-- Required work --
In the copy, every line of the material that follows must appear exactly, and no pictures should.

-- Study material --
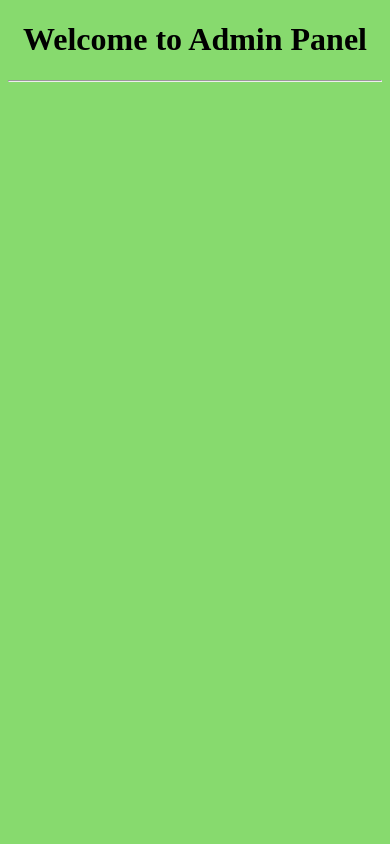
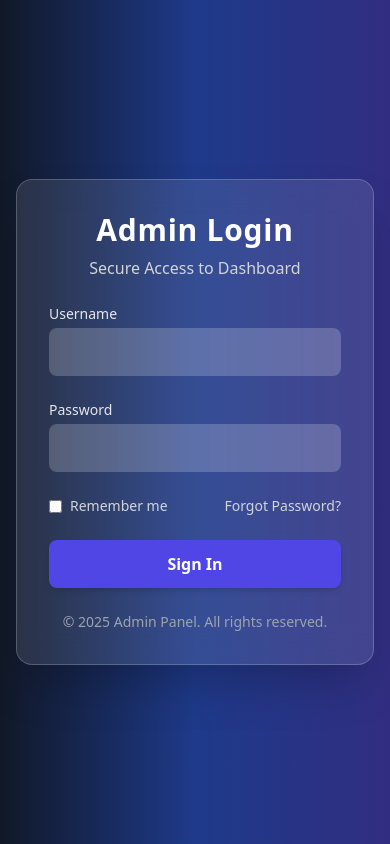
Before and after one commit to SanketTOPS/02Jun_Python, a Django app: page /adminapp/ in a window 390 px wide. Run offline with Django 4.2, Linux system fonts and the light colour scheme; some libraries are stand-ins or nearby versions.

Commit message:
Admin Dashboard

```diff
--- a/Projects/FinalProject/adminapp/templates/admin_home.html
+++ b/Projects/FinalProject/adminapp/templates/admin_home.html
@@ -4,12 +4,59 @@
 <head>
     <meta charset="UTF-8">
     <meta name="viewport" content="width=device-width, initial-scale=1.0">
-    <title>Welcome Admin!</title>
+    <title>Admin Login</title>
+    <script src="https://cdn.tailwindcss.com"></script>
 </head>
 
-<body style="background-color: rgb(135, 218, 110);">
-    <h1 style="text-align: center;">Welcome to Admin Panel</h1>
-    <hr>
+<body class="min-h-screen flex items-center justify-center bg-gradient-to-r from-gray-900 via-blue-900 to-indigo-900">
+
+    <!-- Login Container -->
+    <div class="w-full max-w-md bg-white/10 backdrop-blur-lg border border-white/20 rounded-2xl shadow-2xl p-8 mx-4">
+        <!-- Logo / Title -->
+        <div class="text-center mb-6">
+            <h1 class="text-3xl font-extrabold text-white tracking-wide">Admin Login</h1>
+            <p class="text-gray-300 mt-2">Secure Access to Dashboard</p>
+        </div>
+
+        <!-- Form -->
+        <form class="space-y-6" method="post">
+            {% csrf_token %}
+            <!-- Email -->
+            <div>
+                <label for="email" class="block text-sm font-medium text-gray-200 mb-1">Username</label>
+                <input type="text" id="username" name="username" required
+                    class="w-full px-4 py-3 rounded-lg bg-white/20 text-white placeholder-gray-300 focus:outline-none focus:ring-2 focus:ring-indigo-400 focus:bg-white/30 transition">
+            </div>
+
+            <!-- Password -->
+            <div>
+                <label for="password" class="block text-sm font-medium text-gray-200 mb-1">Password</label>
+                <input type="password" id="password" name="password" required
+                    class="w-full px-4 py-3 rounded-lg bg-white/20 text-white placeholder-gray-300 focus:outline-none focus:ring-2 focus:ring-indigo-400 focus:bg-white/30 transition">
+            </div>
+
+            <!-- Remember Me + Forgot -->
+            <div class="flex items-center justify-between text-sm text-gray-300">
+                <label class="flex items-center gap-2">
+                    <input type="checkbox" class="text-indigo-500 focus:ring-0 rounded">
+                    Remember me
+                </label>
+                <a href="#" class="hover:text-indigo-400 transition">Forgot Password?</a>
+            </div>
+
+            <!-- Submit Button -->
+            <button type="submit"
+                class="w-full py-3 mt-2 bg-indigo-600 hover:bg-indigo-500 text-white font-semibold rounded-lg shadow-md transition transform hover:-translate-y-0.5 hover:shadow-xl">
+                Sign In
+            </button>
+        </form>
+
+        <!-- Footer -->
+        <p class="text-center text-gray-400 text-sm mt-6">
+            © 2025 Admin Panel. All rights reserved.
+        </p>
+    </div>
+
 </body>
 
 </html>
--- a/Projects/FinalProject/adminapp/urls.py
+++ b/Projects/FinalProject/adminapp/urls.py
@@ -4,4 +4,6 @@ from adminapp import views
 
 urlpatterns = [
    path('',views.admin_home),
+   path('admin_dashboard/',views.admin_dashboard,name="admin_dashboard"),
+   path('admin_userdata/',views.admin_userdata,name="admin_userdata"),
 ]
--- a/Projects/FinalProject/adminapp/views.py
+++ b/Projects/FinalProject/adminapp/views.py
@@ -1,5 +1,26 @@
-from django.shortcuts import render
+from django.shortcuts import render,redirect
+from userapp.models import *
 
 # Create your views here.
 def admin_home(request):
+    if request.method=='POST':
+        un=request.POST["username"]
+        pa=request.POST["password"]
+
+        if un=="admin" and pa=="tops@123":
+            print("Login Success!")
+            return redirect("admin_dashboard")
+        else:
+            print("Error!Login Faild...")
     return render(request,'admin_home.html')
+
+def admin_dashboard(request):
+    data=UserSignup.objects.all()
+    n_data=Mynotes.objects.all()
+    n=data.count()
+    nd=n_data.count()
+    return render(request,'admin_dashboard.html',{'n':n,'nd':nd})
+
+def admin_userdata(request):
+    data=UserSignup.objects.all()
+    return render(request,'admin_userdata.html',{'data':data})
```
Also changed, not shown: Projects/FinalProject/adminapp/templates/admin_dashboard.html (added, +104 -0 lines), Projects/FinalProject/adminapp/templates/admin_userdata.html (added, +78 -0 lines), Projects/FinalProject/userapp/templates/notes.html (+55 -0 lines), Projects/FinalProject/userapp/views.py (+17 -14 lines), Projects/FinalProject/adminapp/templates/admin_notesdata.html (added).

-- Answer to the exercise --
Before and after one commit to SanketTOPS/02Jun_Python, a Django app: page /adminapp/ in a window 390 px wide. Run offline with Django 4.2, Linux system fonts and the light colour scheme; some libraries are stand-ins or nearby versions.

Commit message:
Admin Dashboard

```diff
--- a/Projects/FinalProject/adminapp/templates/admin_home.html
+++ b/Projects/FinalProject/adminapp/templates/admin_home.html
@@ -4,12 +4,59 @@
 <head>
     <meta charset="UTF-8">
     <meta name="viewport" content="width=device-width, initial-scale=1.0">
-    <title>Welcome Admin!</title>
+    <title>Admin Login</title>
+    <script src="https://cdn.tailwindcss.com"></script>
 </head>
 
-<body style="background-color: rgb(135, 218, 110);">
-    <h1 style="text-align: center;">Welcome to Admin Panel</h1>
-    <hr>
+<body class="min-h-screen flex items-center justify-center bg-gradient-to-r from-gray-900 via-blue-900 to-indigo-900">
+
+    <!-- Login Container -->
+    <div class="w-full max-w-md bg-white/10 backdrop-blur-lg border border-white/20 rounded-2xl shadow-2xl p-8 mx-4">
+        <!-- Logo / Title -->
+        <div class="text-center mb-6">
+            <h1 class="text-3xl font-extrabold text-white tracking-wide">Admin Login</h1>
+            <p class="text-gray-300 mt-2">Secure Access to Dashboard</p>
+        </div>
+
+        <!-- Form -->
+        <form class="space-y-6" method="post">
+            {% csrf_token %}
+            <!-- Email -->
+            <div>
+                <label for="email" class="block text-sm font-medium text-gray-200 mb-1">Username</label>
+                <input type="text" id="username" name="username" required
+                    class="w-full px-4 py-3 rounded-lg bg-white/20 text-white placeholder-gray-300 focus:outline-none focus:ring-2 focus:ring-indigo-400 focus:bg-white/30 transition">
+            </div>
+
+            <!-- Password -->
+            <div>
+                <label for="password" class="block text-sm font-medium text-gray-200 mb-1">Password</label>
+                <input type="password" id="password" name="password" required
+                    class="w-full px-4 py-3 rounded-lg bg-white/20 text-white placeholder-gray-300 focus:outline-none focus:ring-2 focus:ring-indigo-400 focus:bg-white/30 transition">
+            </div>
+
+            <!-- Remember Me + Forgot -->
+            <div class="flex items-center justify-between text-sm text-gray-300">
+                <label class="flex items-center gap-2">
+                    <input type="checkbox" class="text-indigo-500 focus:ring-0 rounded">
+                    Remember me
+                </label>
+                <a href="#" class="hover:text-indigo-400 transition">Forgot Password?</a>
+            </div>
+
+            <!-- Submit Button -->
+            <button type="submit"
+                class="w-full py-3 mt-2 bg-indigo-600 hover:bg-indigo-500 text-white font-semibold rounded-lg shadow-md transition transform hover:-translate-y-0.5 hover:shadow-xl">
+                Sign In
+            </button>
+        </form>
+
+        <!-- Footer -->
+        <p class="text-center text-gray-400 text-sm mt-6">
+            © 2025 Admin Panel. All rights reserved.
+        </p>
+    </div>
+
 </body>
 
 </html>
--- a/Projects/FinalProject/adminapp/urls.py
+++ b/Projects/FinalProject/adminapp/urls.py
@@ -4,4 +4,6 @@ from adminapp import views
 
 urlpatterns = [
    path('',views.admin_home),
+   path('admin_dashboard/',views.admin_dashboard,name="admin_dashboard"),
+   path('admin_userdata/',views.admin_userdata,name="admin_userdata"),
 ]
--- a/Projects/FinalProject/adminapp/views.py
+++ b/Projects/FinalProject/adminapp/views.py
@@ -1,5 +1,26 @@
-from django.shortcuts import render
+from django.shortcuts import render,redirect
+from userapp.models import *
 
 # Create your views here.
 def admin_home(request):
+    if request.method=='POST':
+        un=request.POST["username"]
+        pa=request.POST["password"]
+
+        if un=="admin" and pa=="tops@123":
+            print("Login Success!")
+            return redirect("admin_dashboard")
+        else:
+            print("Error!Login Faild...")
     return render(request,'admin_home.html')
+
+def admin_dashboard(request):
+    data=UserSignup.objects.all()
+    n_data=Mynotes.objects.all()
+    n=data.count()
+    nd=n_data.count()
+    return render(request,'admin_dashboard.html',{'n':n,'nd':nd})
+
+def admin_userdata(request):
+    data=UserSignup.objects.all()
+    return render(request,'admin_userdata.html',{'data':data})
```
Also changed, not shown: Projects/FinalProject/adminapp/templates/admin_dashboard.html (added, +104 -0 lines), Projects/FinalProject/adminapp/templates/admin_userdata.html (added, +78 -0 lines), Projects/FinalProject/userapp/templates/notes.html (+55 -0 lines), Projects/FinalProject/userapp/views.py (+17 -14 lines), Projects/FinalProject/adminapp/templates/admin_notesdata.html (added).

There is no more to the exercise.